A leather whose surface has been buffed and brushed to create a soft, velvety effect. Differs from suede in that while suede is created from the flesh (inner) side of a hide, nubuc is created using the grain (outer) side, giving it added strength and durability.
Leather that is tanned using oils to create a very soft, pliable finish.
Leather with a glossy impermeable finish produced by successive coats of drying oils, varnish, or synthetic resins.
A surface appearance of something grown beautiful, especially with age or use; an appearance or aura that is derived from association, habit, or established character.
Leather in which a pattern of small holes is stamped using a die.
Leather that has been sprayed with a pigmented, opaque finish. A process of coloring and coating in the leather surface with colored pigments to produce surfaces that are highly resistant to wear, fading, etc. This is usually done to cover imperfections in leather, but also is frequently used to provide additional performance characteristics.
The process of pressing leather under a heated plate. Often used in upholstery leather to mask imperfections.
Describes the behavior of leather that has been treated with oils, waxes, and dyes in such a way that when the leather is pulled or stretched (i.e. on upholstery), the finish becomes lighter in the stretched areas. Considered a mark of high quality.
Untanned skins or hide.
A second finish added over an underlying tannage.
Vegetable-tanned cattlehide leather for harnesses and saddles, usually of a natural tan shade and rather flexible.
When similar colors are blended in a stippled effect for a tone-on-tone appearance. This adds depth and character to the leather.
Leather made from the rough hide of a ray or shark. Characterized by its irregularly pebbled surface.
Wooled sheep and lambskins, tanned with the wool intact.
Skin from a mature sheep.
Shrunken Grain Leather
A full, natural-grain leather which is shrunken to enlarge and enhance the grain of the leather.
Leather made from one half, or "side", of a full hide. Typically refers to leather whose top grain (outermost layer) has been left intact.
The pelt from small animals (calf, sheep, goat, etc.).
Skin sliced in layers to give uniform thickness to the piece (grain side). Split leather (inside) is trimmed and finished as suede. Cheap leathers are sometimes pigmented splits with embossed imitation grain.
Cutting leather into two or more layers, or cutting leather into two sides preparatory to tanning.
Hide from a mature male bovine that was neutered and raised for beef.
Leathers that are finished by buffing the flesh side (opposite the grain side) to produce a nap. This term refers to the napping process, and is unrelated to the type of skin used. Suede may come from any number of hides. This term also refers to fabrics made to simulate the look of suede leather.
The process of raising fibers on the grain side of a hide or skin to give a velvet nap effect. Also referred to as "brushing". This is generally called "nubuck" or "grain suede".

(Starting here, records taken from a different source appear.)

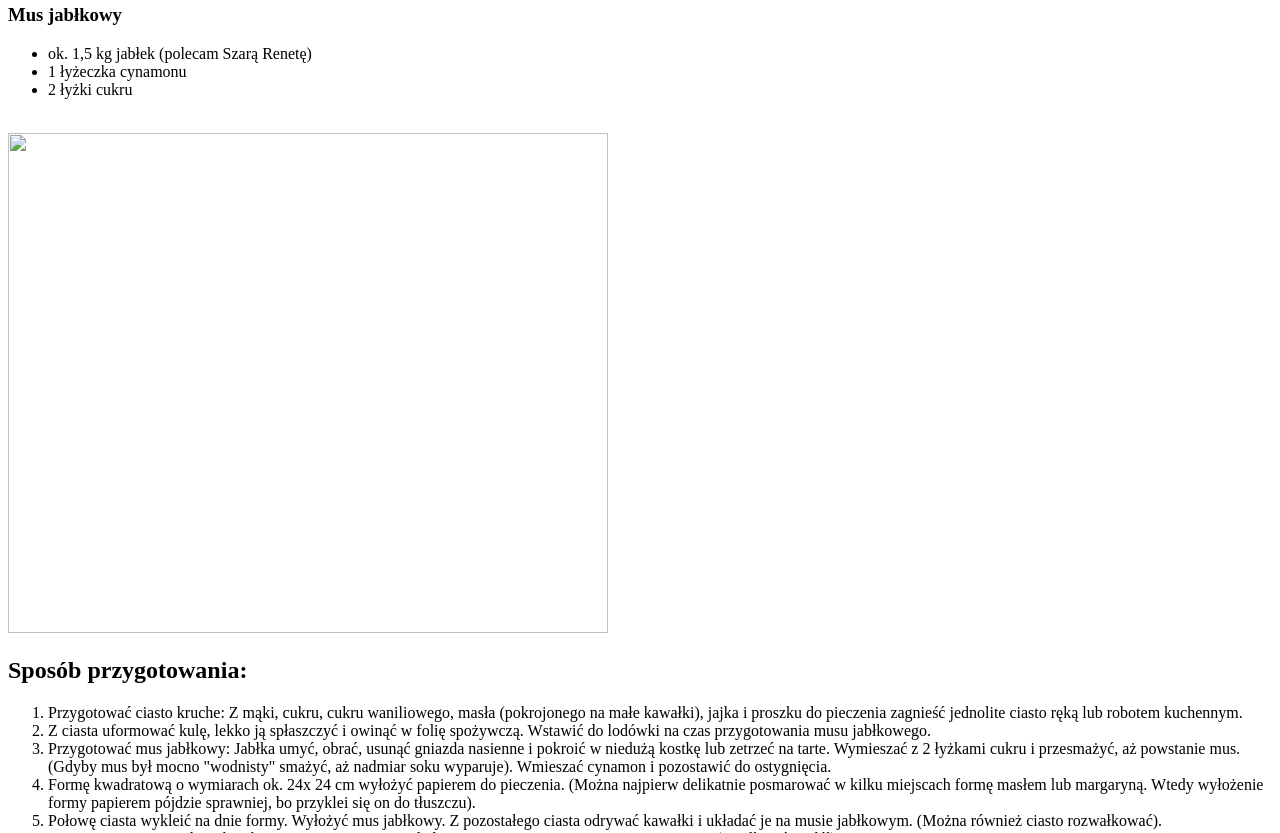
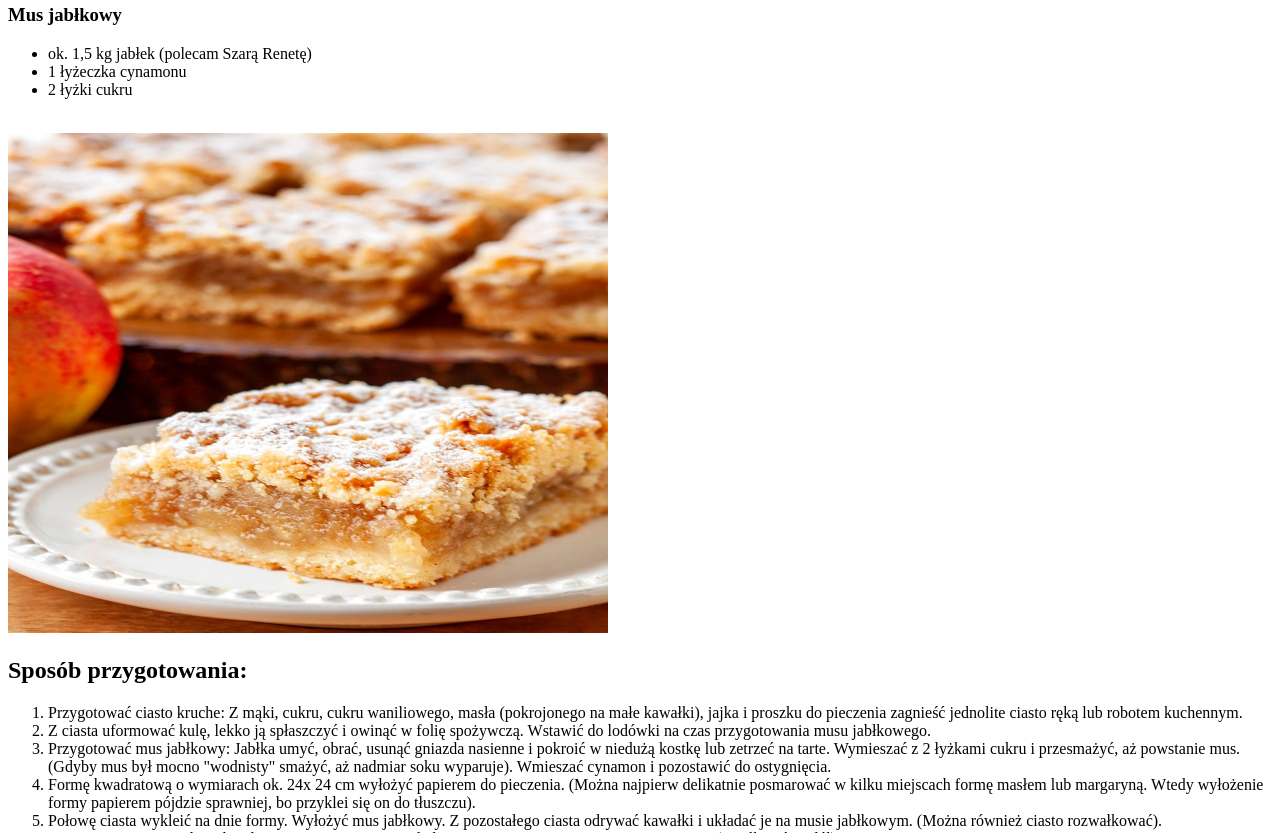
Before and after one commit to DSW-ZPI/dsw-zpi.github.io, a plain HTML site: page szarlotka/szarlotka.html in a window 1280 px wide. Shown: the part 380-1213 px from the top of the page. Drawn offline with Linux system fonts and the light colour scheme.

Commit message:
Update szarlotka.html

```diff
--- a/szarlotka/szarlotka.html
+++ b/szarlotka/szarlotka.html
@@ -34,7 +34,7 @@
             </ul>
 
           <br>
-               <img src="szarlotka.png" height=500, width=600>
+               <img src="/img/szarlotka.png" height=500, width=600>
 
           <h2>Sposób przygotowania:</h2>
             <ol>
```
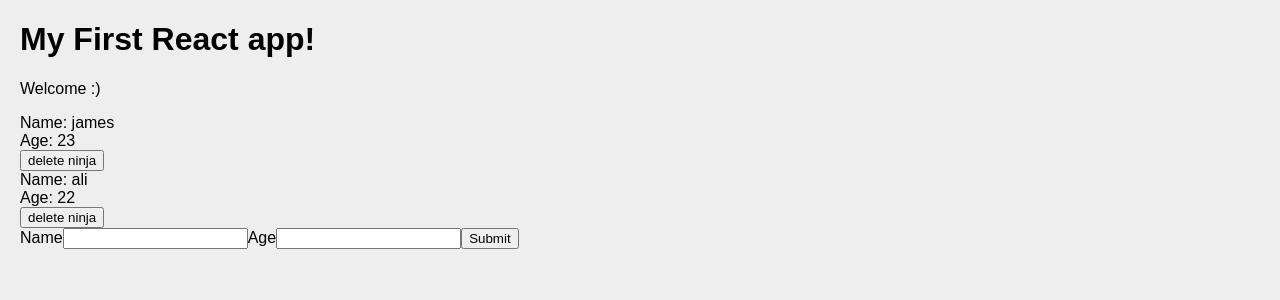
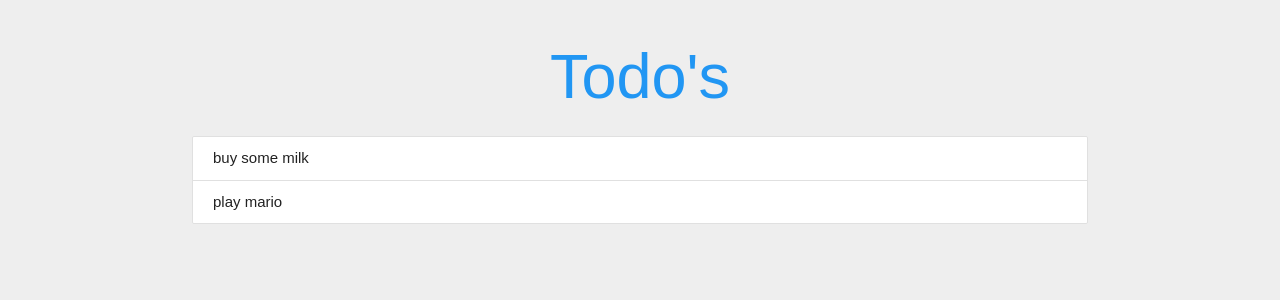
Before and after one commit to mi-dexigner/react-redux-complete, a React (Create React App) app: page / in a window 1280 px wide. Shown: the top 300 px of the page. Built offline with nearby package versions, Linux system fonts and the light colour scheme.

Commit message:
todo part 1

```diff
--- a/public/index.html
+++ b/public/index.html
@@ -24,6 +24,7 @@
       work correctly both with client-side routing and a non-root public URL.
       Learn how to configure a non-root public URL by running `npm run build`.
     -->
+    <link rel="stylesheet" href="https://cdnjs.cloudflare.com/ajax/libs/materialize/1.0.0/css/materialize.min.css">
     <title>React App</title>
   </head>
   <body>
--- a/src/AddNinja.js
+++ /dev/null
@@ -1,33 +0,0 @@
-import React, {Component} from 'react';
-
-class AddNinja extends Component{
-    state = {
-        name:null,
-        age:null,
-    }
-    handleChange = (e) =>{
-        this.setState({
-            [e.target.id]: e.target.value
-        });
-    }
-    handleSubmit = (e) => {
-        e.preventDefault();
-        // console.log(this.state);
-        this.props.addNinja(this.state);
-      }
-render(){
-    return(
-        <div>
-            <form onSubmit={this.handleSubmit}>
-<label htmlFor="name">Name</label>
-<input type="text" id="name" onChange={this.handleChange} />
-<label htmlFor="age">Age</label>
-<input type="text" id="age" onChange={this.handleChange} />
-<button >Submit</button>
-            </form>
-        </div>
-    )
-}
-}
-
-export default AddNinja;
--- a/src/App.js
+++ b/src/App.js
@@ -1,48 +1,29 @@
 import React, {Component} from 'react';
-import Ninjas from './Ninjas';
-import AddNinja from './AddNinja'
+import Todos from './Todos';
 
 class App extends Component{
 state = {
-  ninjas:[
-    {name:'james',age:23,id:1},
-    {name:'ali',age:22,id:2},
-    {name:'zabi',age:20,id:3}
+  todos:[
+    {id:1,content:'buy some milk'},
+    {id:2,content:'play mario'},
+
   ]
 }
-addNinja = (ninja) =>{
-  console.log(ninja);
-  ninja.id = Math.random();
-  let ninjas = [...this.state.ninjas,ninja];
-  this.setState({
-    ninjas:ninjas
-  })
-}
-deleteNinja = (id) =>{
-  console.log(id);
-  let ninjas = this.state.ninjas.filter(ninja =>{
-    return ninja.id !== id
+deleteTodo = (id) => {
+  const todos = this.state.todos.filter(todo => {
+    return todo.id !== id
   });
   this.setState({
-    ninjas:ninjas
-  })
+    todos
+  });
 }
-componentDidMount(){
-  console.log('componentDidMount');
-}
-componentDidUpdate(prevProps,prevState){
-  console.log('componentDidUpdate');
-  console.log(prevProps,prevState);
-}
+
+
 render() {
   return (
-    <div className="App">
-      <h1>My First React app!</h1>
-      <p>Welcome :)</p>
-    {/* <Ninjas name="Muhammad Idrees" age="27" birthday="18 January 1994" /> */}
-    <Ninjas deleteNinja={this.deleteNinja} ninjas={this.state.ninjas}  />
-
-    <AddNinja addNinja={this.addNinja} />
+    <div className="todo-app container">
+      <h1 className="center blue-text">Todo's</h1>
+      <Todos todos={this.state.todos} deleteTodo={this.deleteTodo} />
     </div>
   );
 }
--- a/src/Ninjas.js
+++ /dev/null
@@ -1,39 +0,0 @@
-import React from 'react';
-import './Ninjas.css'
-
-const Ninjas = ({ ninjas,deleteNinja }) => {
-
-    // console.log(this.props);
-    // const {name,age,birthday } = this.props;
-    // const { ninjas } = props;
-    // const ninjaList = ninjas.map(ninja => {
-    //     if (ninja.age > 20) {
-    //         return (
-    //             <div className="ninja" key={ninja.id}>
-    //                 <div>Name: {ninja.name}</div>
-    //                 <div>Age: {ninja.age}</div>
-    //             </div>
-    //         )
-    //     } else {
-    //         return null
-    //     }
-    // })
-    const ninjaList = ninjas.map(ninja => {
-        return ninja.age > 20 ? (
-                          <div className="ninja" key={ninja.id}>
-                    <div>Name: {ninja.name}</div>
-                    <div>Age: {ninja.age}</div>
-                    <button onClick={()=>{deleteNinja(ninja.id)}}>delete ninja</button>
-                </div>
-        ):null ;
-    })
-    return (
-        <div className="ninja-list">
-            {ninjaList}
-        </div>
-    )
-
-
-}
-
-export default Ninjas
--- /dev/null
+++ b/src/Todos.js
@@ -0,0 +1,22 @@
+import React from 'react';
+const Todos = ({todos,deleteTodo}) =>{
+
+    const todoList = todos.length ? (
+        todos.map(todo =>{
+return(
+    <div className="collection-item" key={todo.id}>
+<span onClick={()=>{deleteTodo(todo.id)}}>{todo.content}</span>
+</div>
+)
+        })
+    ):(
+        <p className="center">you have no todos's left,</p>
+    )
+    return(
+        <div className="todos collection">
+        {todoList}
+        </div>
+    )
+}
+
+export default Todos;
--- a/src/index.css
+++ b/src/index.css
@@ -1,5 +1,4 @@
 body {
-  margin: 20px;
   padding: 0;
   font-family: sans-serif;
   background: #eee;
```
Also changed, not shown: src/setupTests.js (deleted, +0 -5 lines), src/Ninjas.css (deleted), 1 other file (tests, documents, lock files or other folders).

Leather that has had a coloring, glaze or other finish applied to the uppermost surface of its grain, affecting only the "peak" but not the "valleys". This can create an interesting dual-tone or high-low effect, enhancing the natural grain.
A transparent protective coating applied to the leather surface. See also "Finish".
The term intended to define genuine grain leather, as opposed to split leather which has been pigmented and embossed with a new grain. In reality, top-grain leather usually has had the original grain removed and an imitation grain embossed into the surface.
(Also "Naked") Normally defines aniline-dyed, naked leathers with no additional application intended to finish, color or treat in a way that would alter the natural characteristics of the leather.
The conversion of rawhide into leather with a greater body and firmness than the more general method of chromium tanning.
Leather which has had a dye applied by hand to give a mottled, random or high-low effect to the coloration.